Energy Question: Agriculture is an energy-intensive industry and volatile prices significantly affect the cost of growing crops. What policies will you support to meet our energy needs and strengthen energy security? What role do you see for agricultural-based biofuels in the nation’s energy supply?
Obama: “Our rural communities, farmers, and ranchers can increase our energy independence and boost the transition to a clean energy economy. U.S. biofuel production is at its highest level in history. Last year, rural America produced enough renewable fuels like ethanol and biodiesel to meet roughly 8 percent of our needs, helping us increase our energy independence to its highest level in 20 years. We are increasing the level of ethanol that can be blended into gasoline, and the new Renewable Fuel Standard helped boost biodiesel production to nearly 1 billion gallons in 2011, supporting 39,000 jobs.”

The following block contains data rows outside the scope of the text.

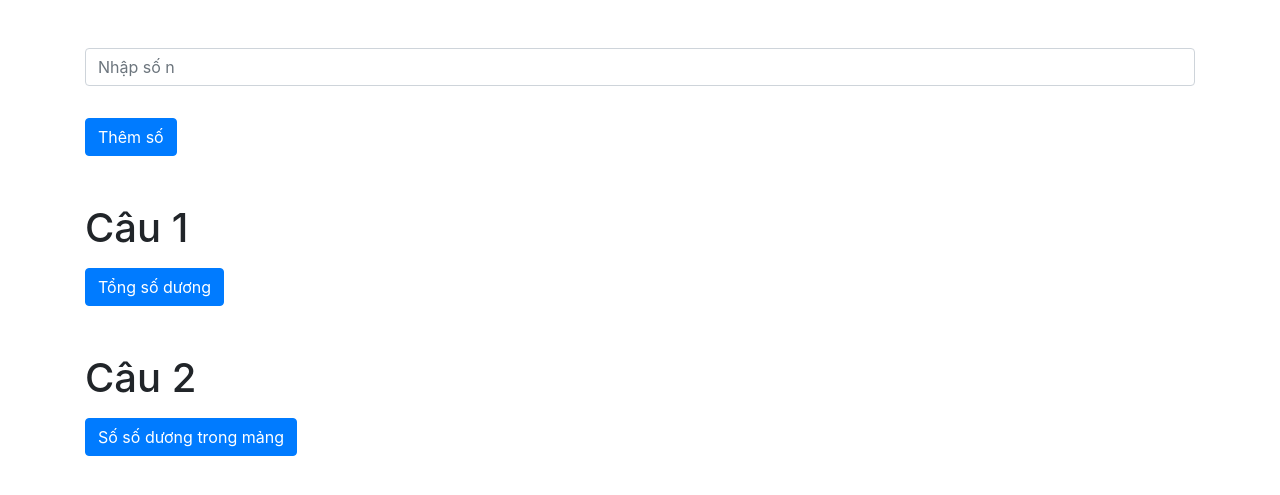
Repository: thanhfrankie/BC10-LeMinhThanh-Js-b7-8
Page: index.html
An editor plug-in stored every save of this project. The page is shown before and after the next save, followed by the edit.
The browser window is 1280 px wide. The pictures show the whole page.

Above is the page before, as saved 2023-12-27 21:29:24.

### index.html
<!doctype html>
<html lang="en">
  <head>
    <title>Title</title>
    <!-- Required meta tags -->
    <meta charset="utf-8">
    <meta name="viewport" content="width=device-width, initial-scale=1, shrink-to-fit=no">

    <!-- Bootstrap CSS -->
    <link rel="stylesheet" href="https://cdn.jsdelivr.net/npm/bootstrap@4.6.2/dist/css/bootstrap.min.css" integrity="sha384-xOolHFLEh07PJGoPkLv1IbcEPTNtaed2xpHsD9ESMhqIYd0nLMwNLD69Npy4HI+N" crossorigin="anonymous">

  </head>
  <body>
    <div class="container mt-4">
        <div class="form-group">

            <label for="nhap-so-n"></label>
            <input
              type="number"
              class="form-control"
              name=""
              id="nhap-so-n"
              aria-describedby="helpId"
              placeholder="Nhập số n"
              required
            />
          </div>
        <button
        type="button"
        onclick="themSo()"
        class="btn btn-primary mt-3"
        id="ket-qua-tuyen-sinh"
      >
        Thêm số
      </button>
      <!-- Câu 1 -->
      <h1 class="mt-5">Câu 1</h1>
        <p class="mt-3">
            <button class="btn btn-primary" type="button" data-toggle="collapse" data-target="#contentId" aria-expanded="false"
                    aria-controls="contentId">
                Tổng số dương
            </button>
          </p>
          <div class="collapse" id="contentId">

            <div class="btn btn-danger" onclick="tinhTong()">Tính tổng</div>
            <h2 id="tong-so-duong"></h2>
          </div>
          <!-- Câu 2 -->
          <h1 class="mt-5">Câu 2</h1>
          <p class="mt-3">
              <button class="btn btn-primary" type="button" data-toggle="collapse" data-target="#contentId" aria-expanded="false"
                      aria-controls="contentId">
                  Số số dương trong mảng
              </button>
            </p>
            <div class="collapse" id="contentId">

              <div class="btn btn-danger" onclick="tinhTong()">Tính tổng</div>
              <h2 id="tong-so-duong"></h2>
            </div>

    </div>




    <!-- Optional JavaScript -->
    <!-- jQuery first, then Popper.js, then Bootstrap JS -->
    <script src="https://cdn.jsdelivr.net/npm/jquery@3.5.1/dist/jquery.slim.min.js" integrity="sha384-DfXdz2htPH0lsSSs5nCTpuj/zy4C+OGpamoFVy38MVBnE+IbbVYUew+OrCXaRkfj" crossorigin="anonymous"></script>
    <script src="https://cdn.jsdelivr.net/npm/popper.js@1.16.1/dist/umd/popper.min.js" integrity="sha384-9/reFTGAW83EW2RDu2S0VKaIzap3H66lZH81PoYlFhbGU+6BZp6G7niu735Sk7lN" crossorigin="anonymous"></script>
    <script src="https://cdn.jsdelivr.net/npm/bootstrap@4.6.2/dist/js/bootstrap.min.js" integrity="sha384-+sLIOodYLS7CIrQpBjl+C7nPvqq+FbNUBDunl/OZv93DB7Ln/533i8e/mZXLi/P+" crossorigin="anonymous"></script>

    <script src="./index.js"></script>
  </body>
</html>

### index.js
var daySo = []
function clearInput() {
document.getElementById("nhap-so-n").value =""

}
function themSo() {
    var soThemVao = document.getElementById("nhap-so-n").value *1
    daySo.push(soThemVao)
    console.log("🥶 - daySo:", daySo)
    clearInput()
}

// câu 1: Tổng số dương
function tinhTong() {
    var tongCacSoDuong = 0
    for (i = 0; i < daySo.length; i++) {
        if (daySo[i] > 0) {
            tongCacSoDuong = tongCacSoDuong + daySo[i]
        }
    }
    var ketqua = document.getElementById("tong-so-duong")
    ketqua.innerHTML = `Tổng số dương: ${tongCacSoDuong}`
}

After the next save:
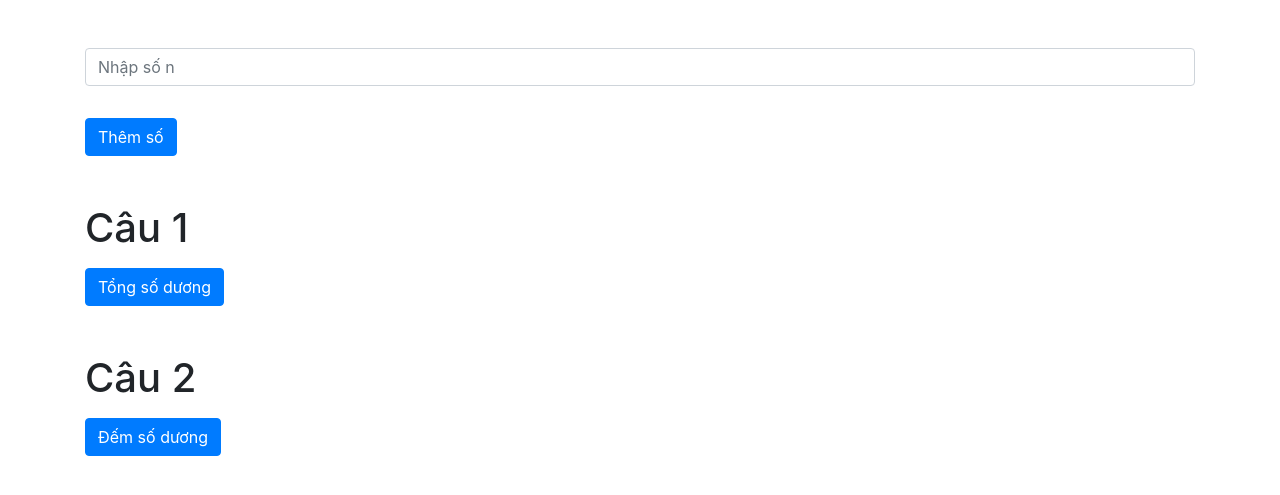
Saved 17 s later.
--- a/index.html
+++ b/index.html
@@ -51,7 +51,7 @@
           <p class="mt-3">
               <button class="btn btn-primary" type="button" data-toggle="collapse" data-target="#contentId" aria-expanded="false"
                       aria-controls="contentId">
-                  Số số dương trong mảng
+                  Đếm số dương
               </button>
             </p>
             <div class="collapse" id="contentId">
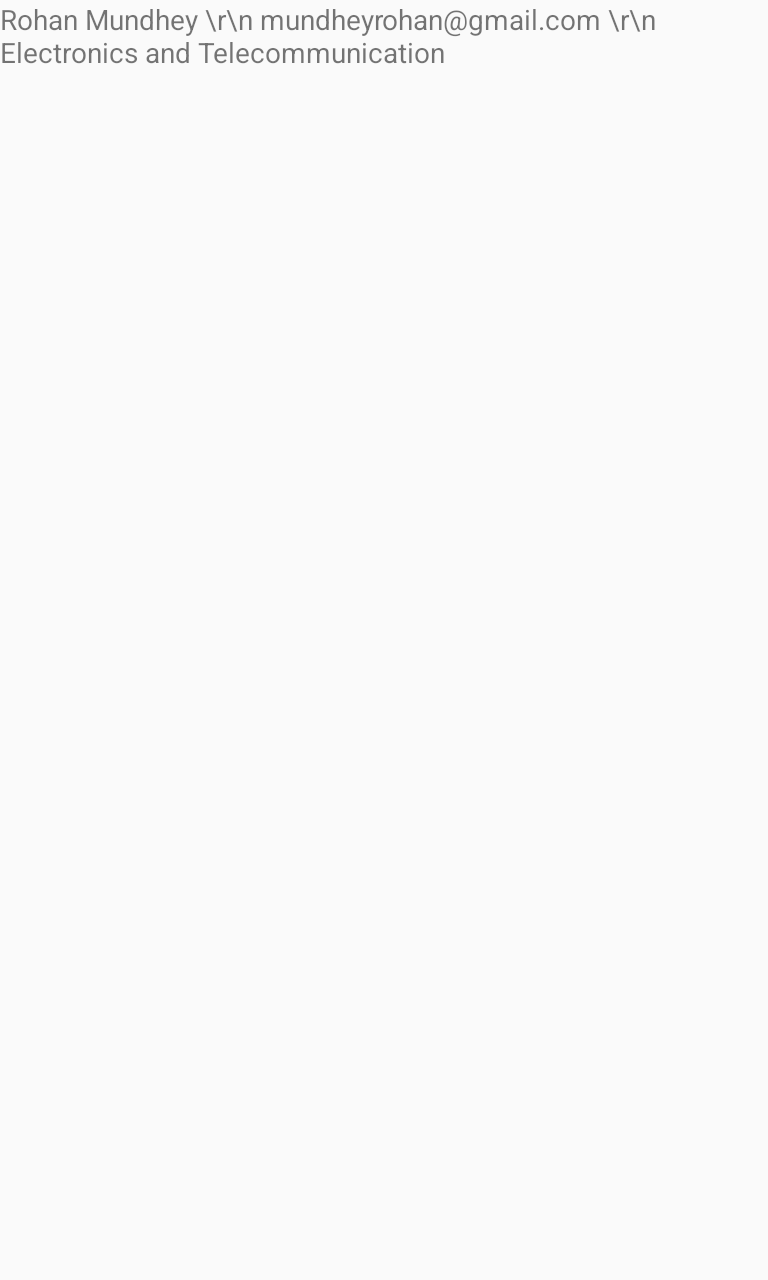
Repository: Attaphon1996/Engineering-Stuff
Layout: OSource/Android Play/Android_Projects/YASH15.0/res/layout/developer.xml
These files come from the project's save history. The layout is drawn as it stood at one moment and after the next save; the edit follows.
It is drawn on a 768 x 1280 px phone screen (xhdpi) without system bars, with theme AppTheme; the app's code is not run.

Above is the layout before, as saved 2015-02-10 09:42:03.

### OSource/Android Play/Android_Projects/YASH15.0/res/layout/developer.xml
<?xml version="1.0" encoding="utf-8"?>
<LinearLayout xmlns:android="http://schemas.android.com/apk/res/android"
    android:layout_width="match_parent"
    android:layout_height="match_parent"
    android:orientation="vertical" >

    <TextView
        android:id="@+id/developer"
        android:layout_width="wrap_content"
        android:layout_height="wrap_content"
        android:text="Rohan Mundhey \r\n mundheyrohan@gmail.com \r\n Electronics and Telecommunication" />

</LinearLayout>

Loaded but not shown: OSource/Android Play/Android_Projects/YASH15.0/res/values/styles.xml (common file); OSource/Android Play/Android_Projects/YASH15.0/res/values-v11/styles.xml (common file); OSource/Android Play/Android_Projects/YASH15.0/res/values-v14/styles.xml (common file)

After the next save:
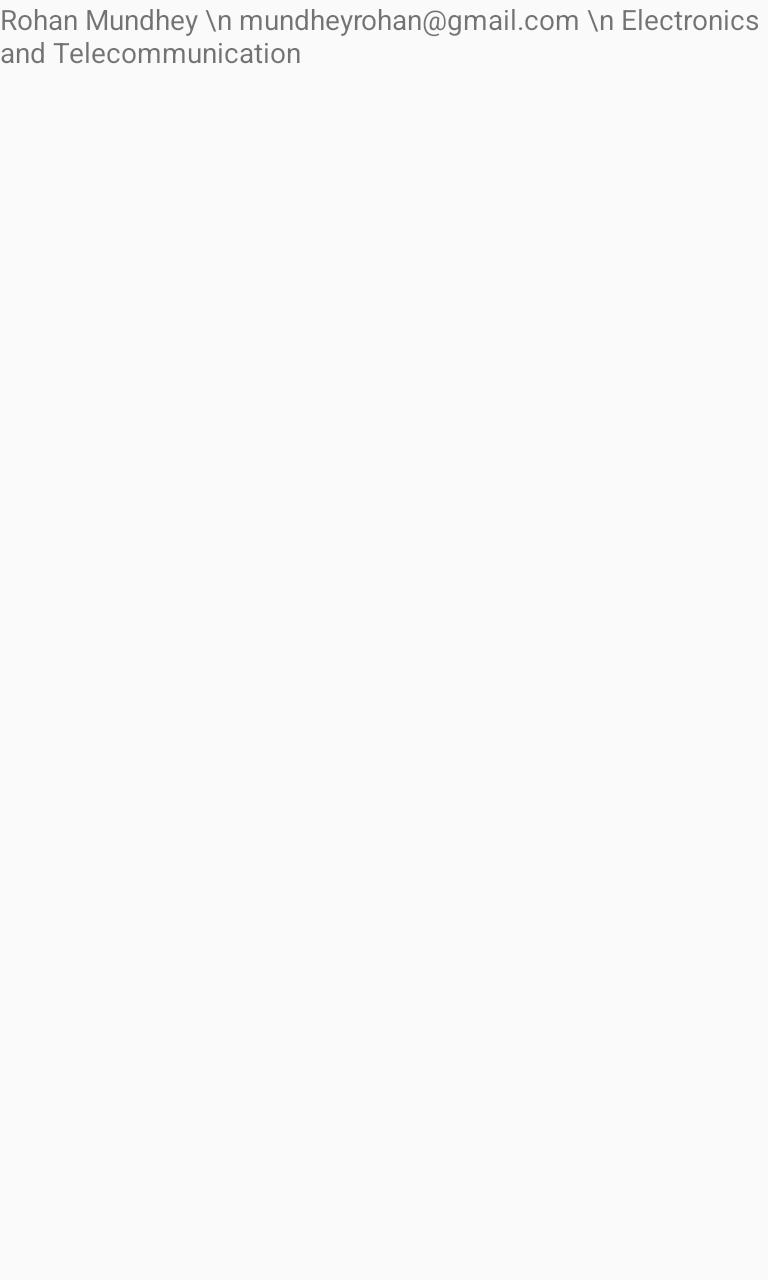
Saved 78 s later.
--- a/OSource/Android Play/Android_Projects/YASH15.0/res/layout/developer.xml
+++ b/OSource/Android Play/Android_Projects/YASH15.0/res/layout/developer.xml
@@ -8,6 +8,6 @@
         android:id="@+id/developer"
         android:layout_width="wrap_content"
         android:layout_height="wrap_content"
-        android:text="Rohan Mundhey \r\n mundheyrohan@gmail.com \r\n Electronics and Telecommunication" />
+        android:text="Rohan Mundhey \n mundheyrohan@gmail.com \n Electronics and Telecommunication" />
 
 </LinearLayout>
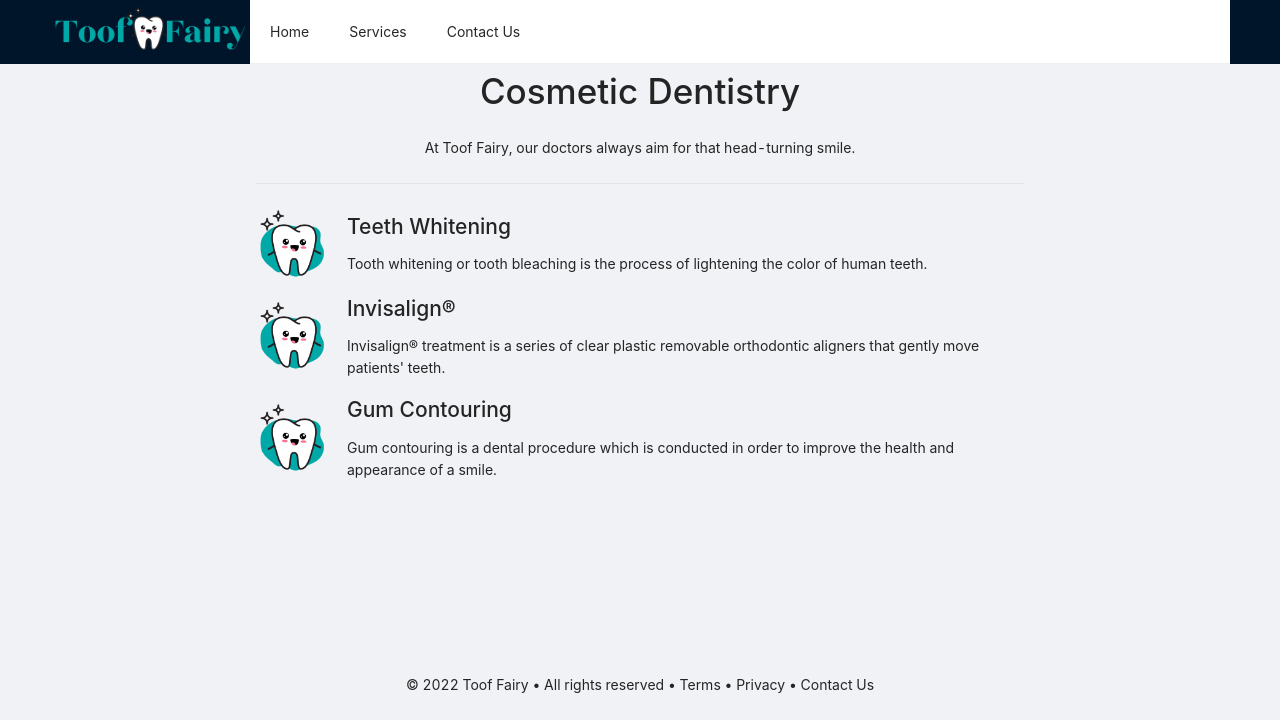
Repository: neldad1/dentist-app
Page: /cosmetic
These files come from the project's save history. The page is drawn as it stood at one moment and after the next save; the edit follows.
The browser window is 1280 px wide. The pictures show the whole page.
The project was rebuilt for these pictures with package versions that can differ from the ones it lists, and the page was loaded fresh each time. Also part of the build but not shown: src/components/Home.jsx, src/components/Contact.jsx, src/components/Services/Restorative.jsx, src/components/Services/Preventative.jsx.

Above is the page before, as saved 2022-03-10 12:59:09.

After the next save:
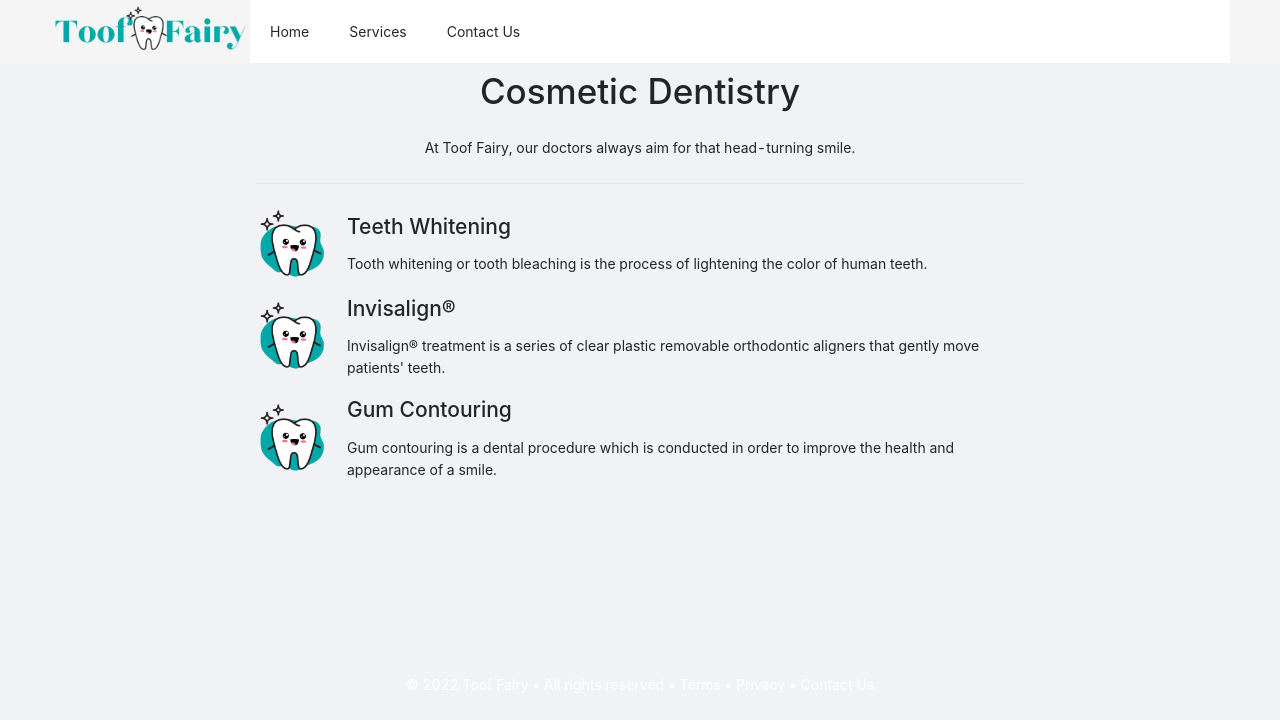
Saved 23 s later.
--- a/src/App.js
+++ b/src/App.js
@@ -1,6 +1,7 @@
 import { BrowserRouter } from 'react-router-dom';
+
+import 'antd/dist/antd.min.css';
 import './App.css';
-import 'antd/dist/antd.min.css';
 import Navigation from './components/Router/Navigation';
 import AppRoutes from './components/Router/AppRoutes';
 import { Layout } from 'antd';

Romney: “An affordable, reliable supply of energy is crucial to America’s economic future. I have a vision for an America that is an energy superpower, rapidly increasing our own production and partnering with our allies, Canada and Mexico, to achieve energy independence on this continent by 2020. Taking full advantage of our energy resources will create millions of jobs, but this revolution in U.S. energy production will not just expand economic opportunity within the energy industry. Upstream businesses that supply the industry will experience a surge in demand, and perhaps the greatest benefit will occur downstream as agricultural businesses and manufacturers gain access to a more affordable and reliable supply of energy and feedstock. America’s energy resources can be a long-term competitive advantage for American agriculture and their development is key to the success of the industry.
The increased production of biofuels plays an important part in my plan to achieve energy independence. In order to support increased market penetration and competition among energy sources, I am in favor of maintaining the Renewable Fuel Standard. I also support eliminating regulatory barriers to a diversification of the electrical grid, fuel system, and vehicle fleet. My policies broadly aim to ensure that all of our energy industries can sustainably become competitive, innovative and efficient.”
Environmental Question: In the context of regulating water quality, the Environmental Protection Agency (EPA) has increasingly encroached on states’ authority, from nutrient loadings in Florida to total maximum daily loads in the Chesapeake Bay to overall regulatory reach through proposing “guidance” that essentially gives EPA regulatory control over all waters. Do you support reaffirming the primary role of states in regulating both non-navigable waters and non-point source runoff?
Obama: “Farmers are some of the best stewards of our environment, which is why my administration is working with more than 500,000 farmers and ranchers on more than 30 million acres of land to help conserve our lands and protect our waters. I have seen how we can bolster growth of our nation’s agricultural economy while protecting our environment. Now there is a lot of misinformation out there about changes to clean water standards. We are not going to be applying standards to waters that have not been historically protected. And all existing exemptions for agricultural discharges and waters are going to stay in place. I believe that we can work together to safeguard the waters Americans rely on every day for drinking, swimming, and fishing, and those that support farming and economic growth.”
Romney: “Government oversight is of course crucial to the protection of our environment. But statutes and regulations that were designed to protect public health and the environment have instead been seized on by environmentalists as tools to disrupt economic activity and the enjoyment of our nation’s environment altogether. President Obama’s Administration has embraced this approach, his EPA embarking on the most far-reaching regulatory scheme in American history.
Modernizing America’s complex environmental statutes, regulations, and permitting processes is crucial to ensuring that the nation can develop its resources safely and efficiently. Laws should promote a rational approach to regulation that takes cost into account. Regulations should be carefully crafted to support rather than impede development. Repetitive reviews and strategic lawsuits should not be allowed to endlessly delay progress or force the government into imposing rules behind closed doors that it would not approve in public. Energy development, economic growth, and environmental protection can go hand-in-hand if the government focuses on transparency and fairness instead of seeking to pick winners and repay political favors.”
To see the full questions and answers click here.